On Sunday night, Israeli soldiers fired once again on Gazans who were taking part in the Great March of Return protests. This follows the fatal shooting of two Palestinian teenagers on Friday. The Al-Sha’b radio station in Gaza reported that Israeli soldiers fired tear gas and live bullets at Palestinians who were exploding sound and percussion bombs on the border. There were no reports of any injuries.
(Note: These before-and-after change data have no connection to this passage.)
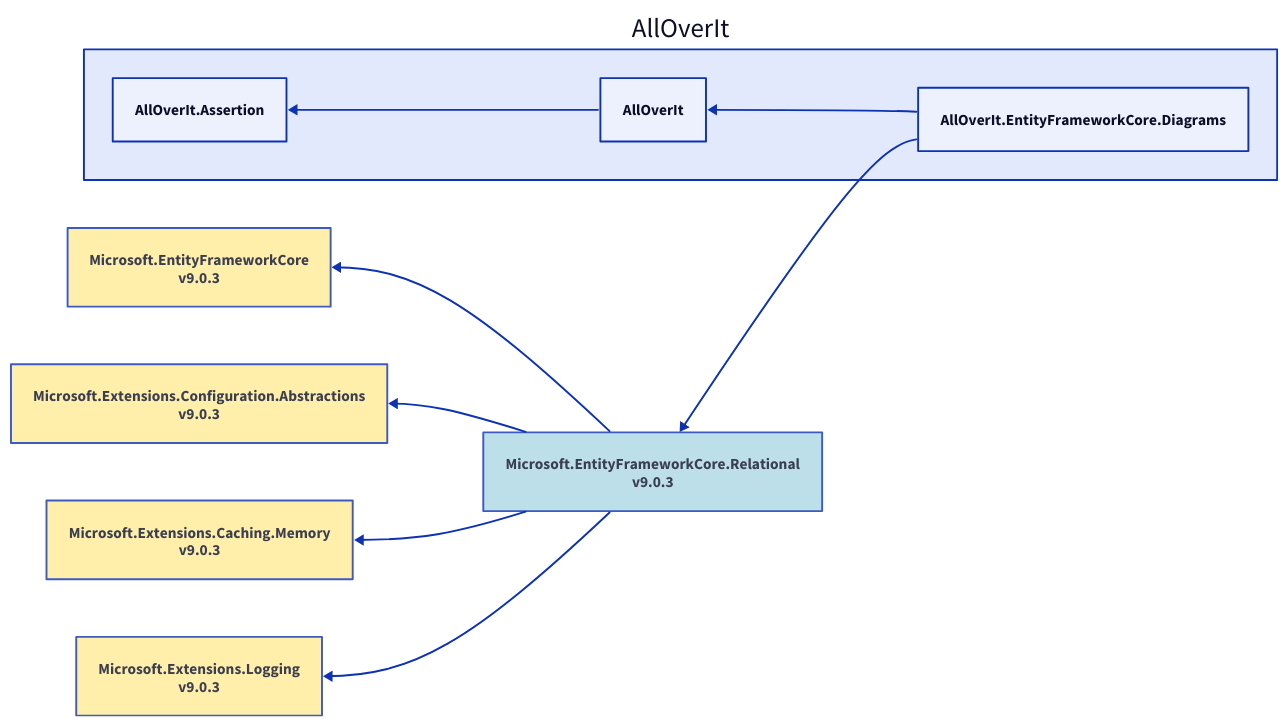
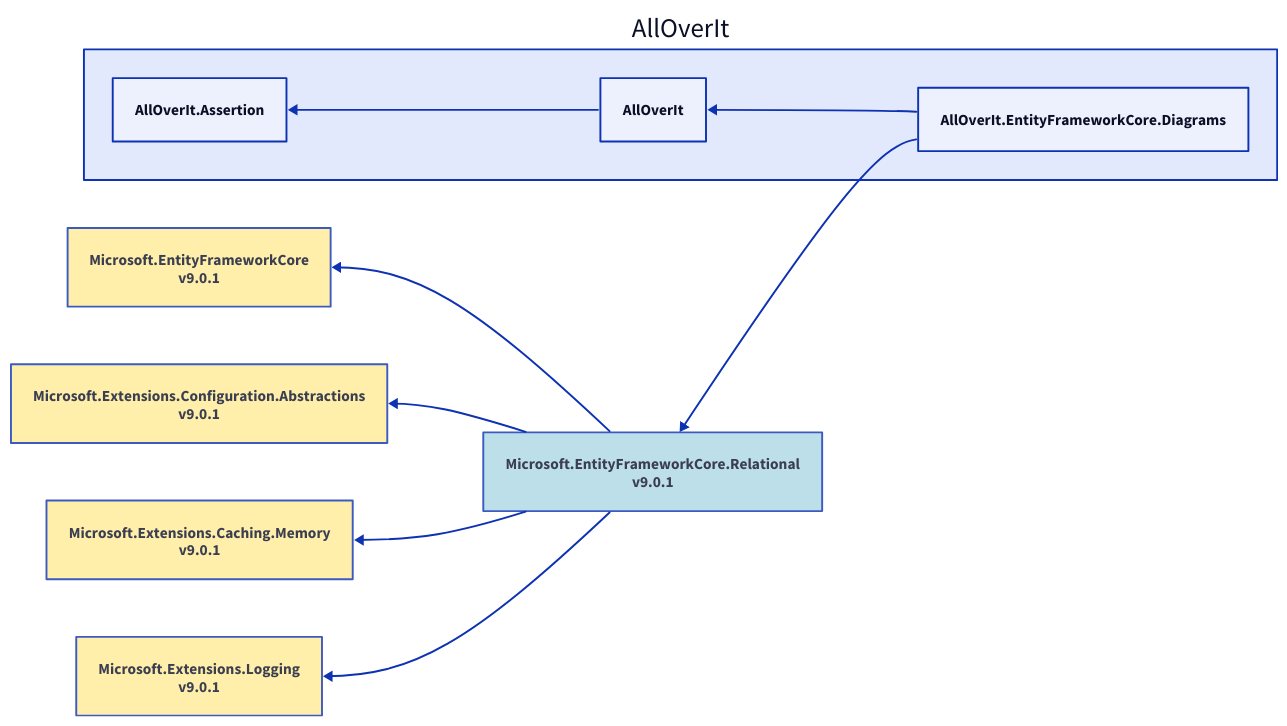
The diagram in Docs/Reference/Content/images/dependencies/net9.0/alloverit-entityframeworkcore-diagrams.d2 (mjfreelancing/AllOverIt), drawn with D2 before and after one commit. The commit also changed 65 other files, not shown here.

```diff
--- a/Docs/Reference/Content/images/dependencies/net9.0/alloverit-entityframeworkcore-diagrams.d2
+++ b/Docs/Reference/Content/images/dependencies/net9.0/alloverit-entityframeworkcore-diagrams.d2
@@ -1,28 +1,28 @@
 direction: left
 
 aoi: AllOverIt
 aoi.alloverit-entityframeworkcore-diagrams: AllOverIt.EntityFrameworkCore.Diagrams
-microsoft-entityframeworkcore-relational_9-0-3: Microsoft.EntityFrameworkCore.Relational\nv9.0.3
-microsoft-entityframeworkcore-relational_9-0-3.style.fill: "#ADD8E6"
-microsoft-entityframeworkcore-relational_9-0-3.style.opacity: 0.8
-microsoft-entityframeworkcore_9-0-3: Microsoft.EntityFrameworkCore\nv9.0.3
-microsoft-entityframeworkcore_9-0-3.style.fill: "#FFEC96"
-microsoft-entityframeworkcore_9-0-3.style.opacity: 0.8
-microsoft-entityframeworkcore_9-0-3 <- microsoft-entityframeworkcore-relational_9-0-3
-microsoft-extensions-configuration-abstractions_9-0-3: Microsoft.Extensions.Configuration.Abstractions\nv9.0.3
-microsoft-extensions-configuration-abstractions_9-0-3.style.fill: "#FFEC96"
-microsoft-extensions-configuration-abstractions_9-0-3.style.opacity: 0.8
-microsoft-extensions-configuration-abstractions_9-0-3 <- microsoft-entityframeworkcore-relational_9-0-3
-microsoft-extensions-caching-memory_9-0-3: Microsoft.Extensions.Caching.Memory\nv9.0.3
-microsoft-extensions-caching-memory_9-0-3.style.fill: "#FFEC96"
-microsoft-extensions-caching-memory_9-0-3.style.opacity: 0.8
-microsoft-extensions-caching-memory_9-0-3 <- microsoft-entityframeworkcore-relational_9-0-3
-microsoft-extensions-logging_9-0-3: Microsoft.Extensions.Logging\nv9.0.3
-microsoft-extensions-logging_9-0-3.style.fill: "#FFEC96"
-microsoft-extensions-logging_9-0-3.style.opacity: 0.8
-microsoft-extensions-logging_9-0-3 <- microsoft-entityframeworkcore-relational_9-0-3
-microsoft-entityframeworkcore-relational_9-0-3 <- aoi.alloverit-entityframeworkcore-diagrams
+microsoft-entityframeworkcore-relational_9-0-1: Microsoft.EntityFrameworkCore.Relational\nv9.0.1
+microsoft-entityframeworkcore-relational_9-0-1.style.fill: "#ADD8E6"
+microsoft-entityframeworkcore-relational_9-0-1.style.opacity: 0.8
+microsoft-entityframeworkcore_9-0-1: Microsoft.EntityFrameworkCore\nv9.0.1
+microsoft-entityframeworkcore_9-0-1.style.fill: "#FFEC96"
+microsoft-entityframeworkcore_9-0-1.style.opacity: 0.8
+microsoft-entityframeworkcore_9-0-1 <- microsoft-entityframeworkcore-relational_9-0-1
+microsoft-extensions-configuration-abstractions_9-0-1: Microsoft.Extensions.Configuration.Abstractions\nv9.0.1
+microsoft-extensions-configuration-abstractions_9-0-1.style.fill: "#FFEC96"
+microsoft-extensions-configuration-abstractions_9-0-1.style.opacity: 0.8
+microsoft-extensions-configuration-abstractions_9-0-1 <- microsoft-entityframeworkcore-relational_9-0-1
+microsoft-extensions-caching-memory_9-0-1: Microsoft.Extensions.Caching.Memory\nv9.0.1
+microsoft-extensions-caching-memory_9-0-1.style.fill: "#FFEC96"
+microsoft-extensions-caching-memory_9-0-1.style.opacity: 0.8
+microsoft-extensions-caching-memory_9-0-1 <- microsoft-entityframeworkcore-relational_9-0-1
+microsoft-extensions-logging_9-0-1: Microsoft.Extensions.Logging\nv9.0.1
+microsoft-extensions-logging_9-0-1.style.fill: "#FFEC96"
+microsoft-extensions-logging_9-0-1.style.opacity: 0.8
+microsoft-extensions-logging_9-0-1 <- microsoft-entityframeworkcore-relational_9-0-1
+microsoft-entityframeworkcore-relational_9-0-1 <- aoi.alloverit-entityframeworkcore-diagrams
 aoi.alloverit: AllOverIt
 aoi.alloverit-assertion: AllOverIt.Assertion
 aoi.alloverit-assertion <- aoi.alloverit
 aoi.alloverit <- aoi.alloverit-entityframeworkcore-diagrams
```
Protesters also used IEDs (improvised explosive devices), burning tires, incendiary balloons and firecrackers, and resorted to using laser pointers to make it difficult for Israeli soldiers to target them from across the border.
According to Palestinian sources, the activists organizing the marches, as well as Hamas officials, intend to escalate the protests in the coming weeks and months. The decision reportedly came after the Israeli government refused to fulfill the promises that it committed to as part of the ceasefire reached between Hamas and Israel, and the subsequent calm since November which was mediated by Egypt.
The teenagers shot on Friday were identified as 14-year-old Hassan Shalabi and 17-year-old Hamza Ashtiwi. According to Gaza’s Palestinian health ministry spokesperson, Ashraf al-Qidra, Shalabi was fatally shot in the chest, east of Khan Younis city, situated about 25 kilometers south of Gaza city. Ashtiwi was shot in the neck with a live bullet during protests, east of the Gaza strip. Al-Qidra also said that 17 other protesters had received gunshot wounds and dozens of others had suffered from the effects of tear gas inhalation.
In another rally at the Malika refugee camp, east of the Gaza strip, six protesters were injured by Israeli troops. In al-Awdah refugee camp, east of Rafah city, 30 kilometres from Gaza city, Israeli soldiers reportedly used live bullets and tear gas canisters on protesters, while also targeting a Palestinian ambulance.
The weekly Great March of Return rallies, which began on March 30, demand an end to the over 12-year-long Israeli blockade of Gaza and the implementation of the right to return of Palestinian refugees, who were expelled from their homes during the establishment of Israel in 1948. Data released by the United Nations last month states that 295 Palestinians have been killed and 6,000 others injured by live ammunition since the beginning of these protests.
Meanwhile, in another development on Sunday, Israeli prime minister, Benjamin Netanyahu told cabinet ministers during a weekly cabinet meeting in Jerusalem that he would implement a new law to deduct a portion of the funds given to the Palestinian authority (PA) over its welfare payments to Palestinian political prisoners and their families. Israel collects tariffs and duties on behalf of the PA in accordance with the Oslo accords of 1994.